    Hi,

    
    > > From: Iwan Vosloo
    > > Should it be possible to let agent forwarding work like this "through"
    > > sudo?
    > > Where do we go to search for the problem?
    > > It certainly was working before...


    On Thu, 2008-06-19 at 12:49 -0700, Edmond Baroud wrote:
    > I guess your problem is that the root ssh public key is not in somename's authorized_keys on machine C.
    > When you do 'sudo ssh someone@C' you're loading root's profile on the originating box, as if root was launching the ssh command, therefor ssh loads root's public key and tries to authenticate with it on machine C against your remote user's authorized keys.


    Well, the idea is not to have root's keys in that user's authorized_keys
    on machine C. Only keys from actual developer machines are there - isn't
    that the point of agent forwarding?

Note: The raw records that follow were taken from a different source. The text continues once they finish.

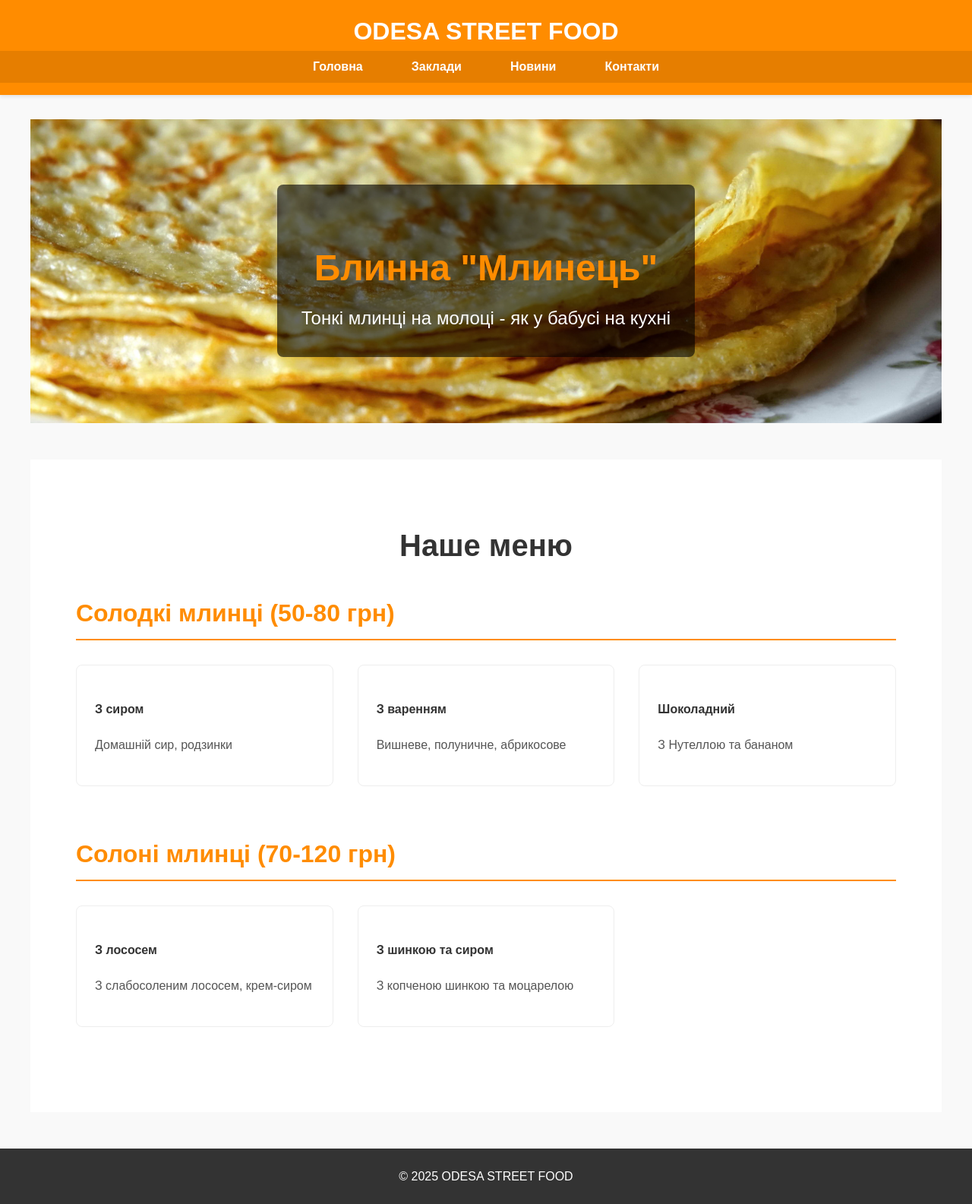
After one commit to Kwaizer/estab-map, a Flask app: page /restaurants/pancakes in a window 1280 px wide. The commit adds this page. Shown: the whole page at 76% size. Run offline with Flask 3, Linux system fonts and the light colour scheme.

Commit message:
Adding pancake restaurant. No photos for menu added

```diff
--- a/app.py
+++ b/app.py
@@ -108,6 +108,10 @@ def donuts():
 def hotdog():
     return render_template('restaurants/hotdog.html', now=datetime.now())
 
+@app.route('/restaurants/pancakes')
+def pancakes():
+    return render_template('restaurants/pancakes.html', now=datetime.now())
+
 
 
 if __name__ == '__main__':
--- a/templates/index.html
+++ b/templates/index.html
@@ -74,6 +74,11 @@
             <h3>Сосисочна "Хот-Догер"</h3>
             <a href="{{ url_for('hotdog') }}">Детальніше</a>
         </div>
+        <div class="card">
+            <img src="{{ url_for('static', filename='images/pancakes/pancakes.jpg') }}" alt="Блинна Млинець">
+            <h3>Блинна "Млинець"</h3>
+            <a href="{{ url_for('pancakes') }}">Детальніше</a>
+        </div>
 
         <!-- Інші заклади -->
     </div>
--- /dev/null
+++ b/templates/restaurants/pancakes.html
@@ -0,0 +1,50 @@
+{% extends "base.html" %}
+
+{% block title %}Блинна "Млинець" | Смачні млинці з різними начинками{% endblock %}
+
+{% block content %}
+<section class="restaurant-header" style="background-image: url('{{ url_for('static', filename='images/pancakes/pancakes-bg.jpg') }}')">
+    <div class="header-overlay">
+        <h1>Блинна "Млинець"</h1>
+        <p>Тонкі млинці на молоці - як у бабусі на кухні</p>
+    </div>
+</section>
+
+<section class="menu-section">
+    <div class="container">
+        <h2>Наше меню</h2>
+
+        <div class="menu-category">
+            <h3>Солодкі млинці (50-80 грн)</h3>
+            <div class="menu-items">
+                <div class="menu-item">
+                    <h4>З сиром</h4>
+                    <p>Домашній сир, родзинки</p>
+                </div>
+                <div class="menu-item">
+                    <h4>З варенням</h4>
+                    <p>Вишневе, полуничне, абрикосове</p>
+                </div>
+                <div class="menu-item">
+                    <h4>Шоколадний</h4>
+                    <p>З Нутеллою та бананом</p>
+                </div>
+            </div>
+        </div>
+
+        <div class="menu-category">
+            <h3>Солоні млинці (70-120 грн)</h3>
+            <div class="menu-items">
+                <div class="menu-item">
+                    <h4>З лососем</h4>
+                    <p>З слабосоленим лососем, крем-сиром</p>
+                </div>
+                <div class="menu-item">
+                    <h4>З шинкою та сиром</h4>
+                    <p>З копченою шинкою та моцарелою</p>
+                </div>
+            </div>
+        </div>
+    </div>
+</section>
+{% endblock %}
```
Also changed, not shown: templates/restaurants.html (+10 -0 lines), templates/restaurants/crepes.html (deleted, +0 -10 lines), static/images/pancakes/pancakes-bg.jpg (added), static/images/pancakes/pancakes.jpg (added).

The question is how agent
    forwarding behaves under sudo?

    Thanks
    -i


  3. Re: Trouble with agent forwarding

    Well, here is a bit of a verbose solution to my problem.

    Agent-forwarding is controlled by the SSS_AUTH_SOCK variable, and this
    needs to be passed through to sudo:

    sudo env SSH_AUTH_SOCK=$SSH_AUTH_SOCK ssh @C ls -la

    I suppose one can do something similar in sudoers to ensure this
    variable is always passed through.

    -i


  4. Re: Trouble with agent forwarding

    And, just to end this:

    The less verbose thing to do would be to include something like this
    in /etc/sudoers:

    Defaults env_keep="SSH_AUTH_SOCK"

    With that, the following works:

    sudo ssh @C ls -la

    -i

    On Sat, 2008-06-21 at 12:16 +0200, Iwan Vosloo wrote:
    > Well, here is a bit of a verbose solution to my problem.
    >
    > Agent-forwarding is controlled by the SSS_AUTH_SOCK variable, and this
    > needs to be passed through to sudo:
    >
    > sudo env SSH_AUTH_SOCK=$SSH_AUTH_SOCK ssh @C ls -la
    >
    > I suppose one can do something similar in sudoers to ensure this
    > variable is always passed through.
    >
    > -i
    >
    >



+ Reply to Thread